Kerri-Ann Jones discusses the work that the State Department is doing internationally to aid conservation efforts. This meeting is part of the Global Resources, the U.S. Economy, and National Security symposium, sponsored by the Council on Foreign Relations and Conservation International.
"If a government can finance itself through the profits on oil, it needn't collect taxes. Let me suggest that this is not a good thing. Taxes create accountability — citizens want to know how the government is spending their money. Substituting oil revenues decouples government from the people. The list of the world's worst-governed countries today features many that are dependent on the production of oil: Nigeria, Angola, Chad, Venezuela, Libya, Equatorial Guinea."
The concept of pricing ecosystem services and allowing them to be bought and sold has gained wide acceptance among conservationists in recent years. But does this approach merely obscure nature's true value and put the natural world at even greater risk?
Authors: Suan Ee Ong, Rômulo S. R. Sampaio, Andrei Marcu, and Agathe Maupin and Elizabeth Sidiropoulos
Although this year's Rio+20 conference produced only vague goals and few concrete commitments, it provided a major opportunity to shift the global environmental focus to the national and local levels, says this Expert Roundup.
Forty years ago, the Club of Rome produced a best-selling report warning humanity that its escalating wants were on a collision course with the world's finite resources and that the only way to avoid a crash was to stop chasing economic growth. The predictions proved spectacularly wrong. But the environmental alarmism they engendered persists, making it harder for policymakers to respond rationally to real problems today.
Emerging economies taking advantage of mineral and petroleum wealth often face corruption and conflict rather than benefit from sustainable development. This resource curse can be obviated, CFR Fellow Terra Lawson-Remer argues, if capital-exporting countries, banks, and corporations insist on transparency.

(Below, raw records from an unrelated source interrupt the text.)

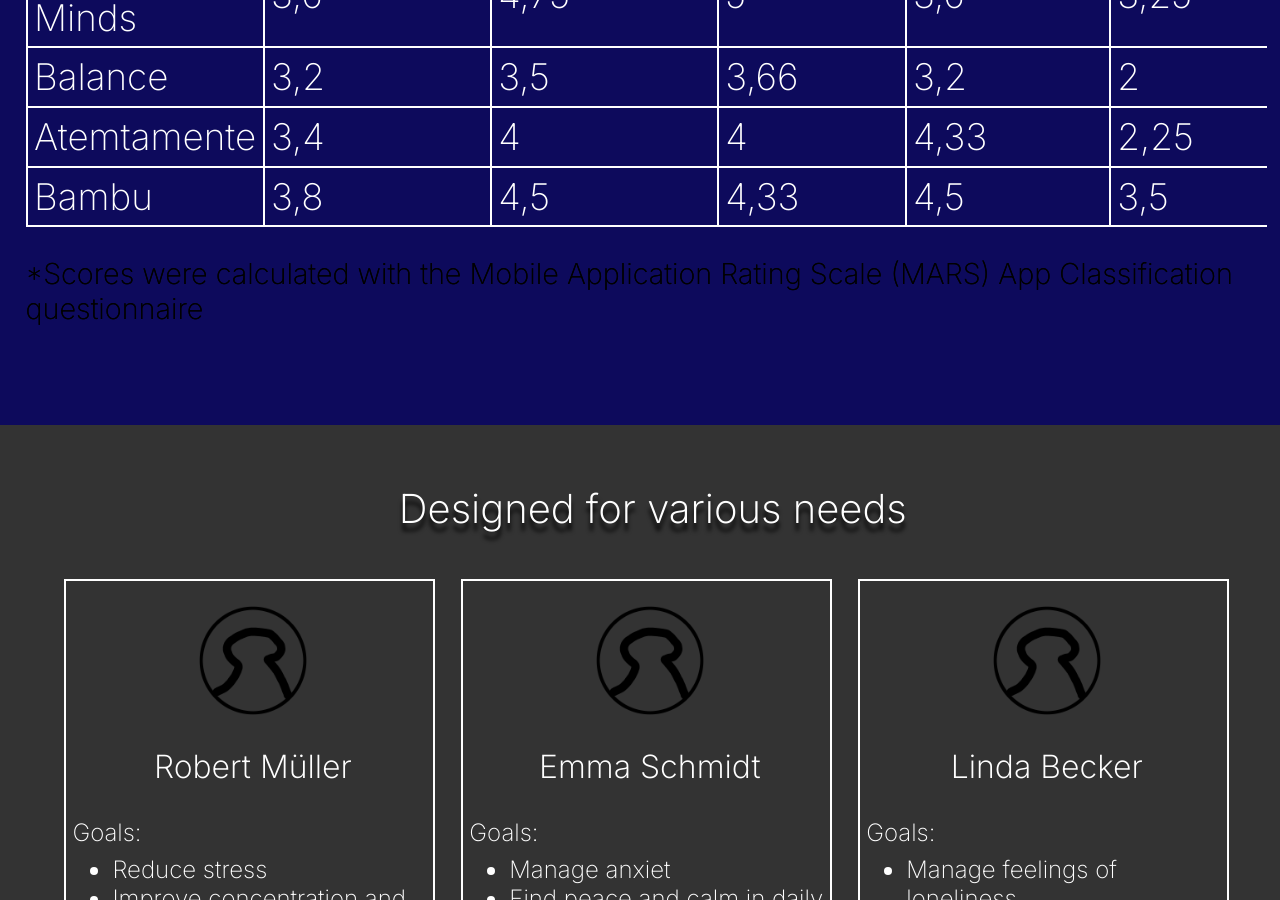
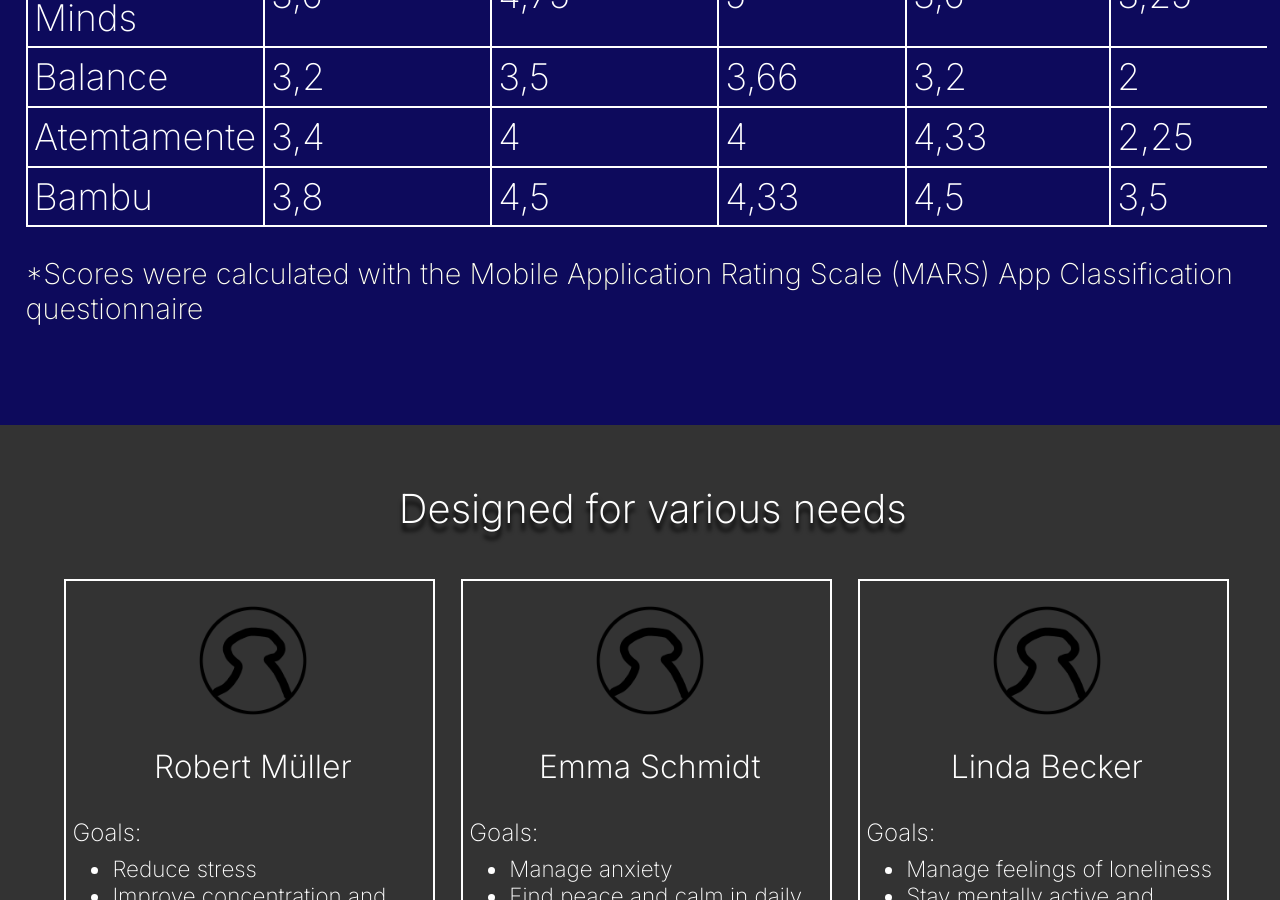
Before and after one commit to Prevail29/Mindful_Ride_Website, a Jekyll site: the page built from index.html, in a window 1280 px wide and 900 px high, scrolled down 2275 px. Built offline with Jekyll 4.4.1, drawn with Linux system fonts in a browser that asks for light colours.

Commit message:
Added responsiveness for mobile devices

```diff
--- a/_sass/main.scss
+++ b/_sass/main.scss
@@ -211,15 +211,96 @@
   text-shadow: 0px 8px 4px black;
 }
 
-#Research .section3_text p{
+#Research p{
   text-align: left;
   font-size: 1.8rem;
   font-weight: 200;
+  color: white;
   text-shadow: 0px 0px 0px black;
 }
 // SECTION 3
 
 // SECTION 4
+@media (max-width: 1200px) {
+  #Persona .persona_icon {
+    width: 25%;
+    margin: 0 auto;
+    align-items: center;
+    justify-content: center;
+    display: block;
+    margin-left: auto;
+    margin-right: auto;
+  }
+
+  #Persona .persona{
+    border: 2px solid white;
+    width: 80%;
+    padding-bottom: 4vw;
+    padding-top: 2vw;
+    padding-left: 0.5vw;
+    margin: 1vw;
+    display: block;
+    margin-left: auto;
+    margin-right: auto;
+  }
+
+  #Persona p{
+    margin-top: 0;
+    font-size: 1.4rem;
+    font-weight: 200;
+    color: white;
+    margin-bottom: 0.5rem;
+  }
+
+  #Persona ul li{
+    font-size: 1.2rem;
+    font-weight: 200;
+    color: white;
+  }
+}
+
+@media (min-width: 1200px) {
+  #Persona .persona_icon {
+    width: 30%;
+    margin: 0 auto;
+    align-items: center;
+    justify-content: center;
+  }
+
+  #Persona .persona{
+    border: 2px solid white;
+    width: 30%;
+    padding-bottom: 4vw;
+    padding-top: 2vw;
+    padding-left: 0.5vw;
+    margin: 1vw;
+    float: left;
+    display: flex;
+    flex-direction: column;
+    height: 28rem;
+  }
+
+  #Persona .persona:after{
+    content: "";
+    display: table;
+    clear: both;
+  }
+
+  #Persona p{
+    margin-top: 0;
+    font-size: 1.5rem;
+    font-weight: 200;
+    color: white;
+    margin-bottom: 0.5rem;
+  }
+
+  #Persona ul li{
+    font-size: 1.4rem;
+    font-weight: 200;
+    color: white;
+  }
+}
+
 #Persona{
   background-color: #333333;
   display: block;
@@ -245,48 +326,8 @@
   color: white;
 }
 
-#Persona p{
-  margin-top: 0;
-  font-size: 1.5rem;
-  font-weight: 200;
-  color: white;
-  margin-bottom: 0.5rem;
-}
-
 #Persona ul{
   margin-top: 0;
-}
-
-#Persona ul li{
-  font-size: 1.5rem;
-  font-weight: 200;
-  color: white;
-}
-
-#Persona .persona_icon {
-  width: 30%;
-  margin: 0 auto;
-  align-items: center;
-  justify-content: center;
-}
-
-#Persona .persona{
-  border: 2px solid white;
-  width: 30%;
-  padding-bottom: 4vw;
-  padding-top: 2vw;
-  padding-left: 0.5vw;
-  margin: 1vw;
-  float: left;
-  display: flex;
-  flex-direction: column;
-  height: 28rem;
-}
-
-#Persona .persona:after{
-  content: "";
-  display: table;
-  clear: both;
 }
 
 // SECTION 4
--- a/index.html
+++ b/index.html
@@ -93,9 +93,7 @@
             </tr>
         </table>
     </div>
-    <div class="section3_text">
-        <p>*Scores were calculated with the Mobile Application Rating Scale (MARS) App Classification questionnaire</p>
-    </div>
+    <p>*Scores were calculated with the Mobile Application Rating Scale (MARS) App Classification questionnaire</p>
 </div>
 <div id="Persona">
     <h2>Designed for various needs</h2>
@@ -114,7 +112,7 @@
         <h3>Emma Schmidt</h3>
         <p class="normal_text">Goals:</p>
         <ul>
-            <li>Manage anxiet</li>
+            <li>Manage anxiety</li>
             <li>Find peace and calm in daily life</li>
             <li>Build resilience and emotional strength</li>
         </ul>
```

Current global population growth rates and consumption patterns are not environmentally sustainable. Integrated population and environment approaches would allow governments to effectively address these at both a macro and micro level.
The authors argue that the United States has responded inadequately to the rise of Chinese power and recommend placing less strategic emphasis on the goal of integrating China into the international system and more on balancing China's rise.
Campbell evaluates the implications of the Boko Haram insurgency and recommends that the United States support Nigerian efforts to address the drivers of Boko Haram, such as poverty and corruption, and to foster stronger ties with Nigerian civil society.
Learn more about CFR’s mission and its work over the past year in the 2015 Annual Report. The Annual Report spotlights new initiatives, high-profile events, and authoritative scholarship from CFR experts, and includes a message from CFR President Richard N. Haass. Read and download »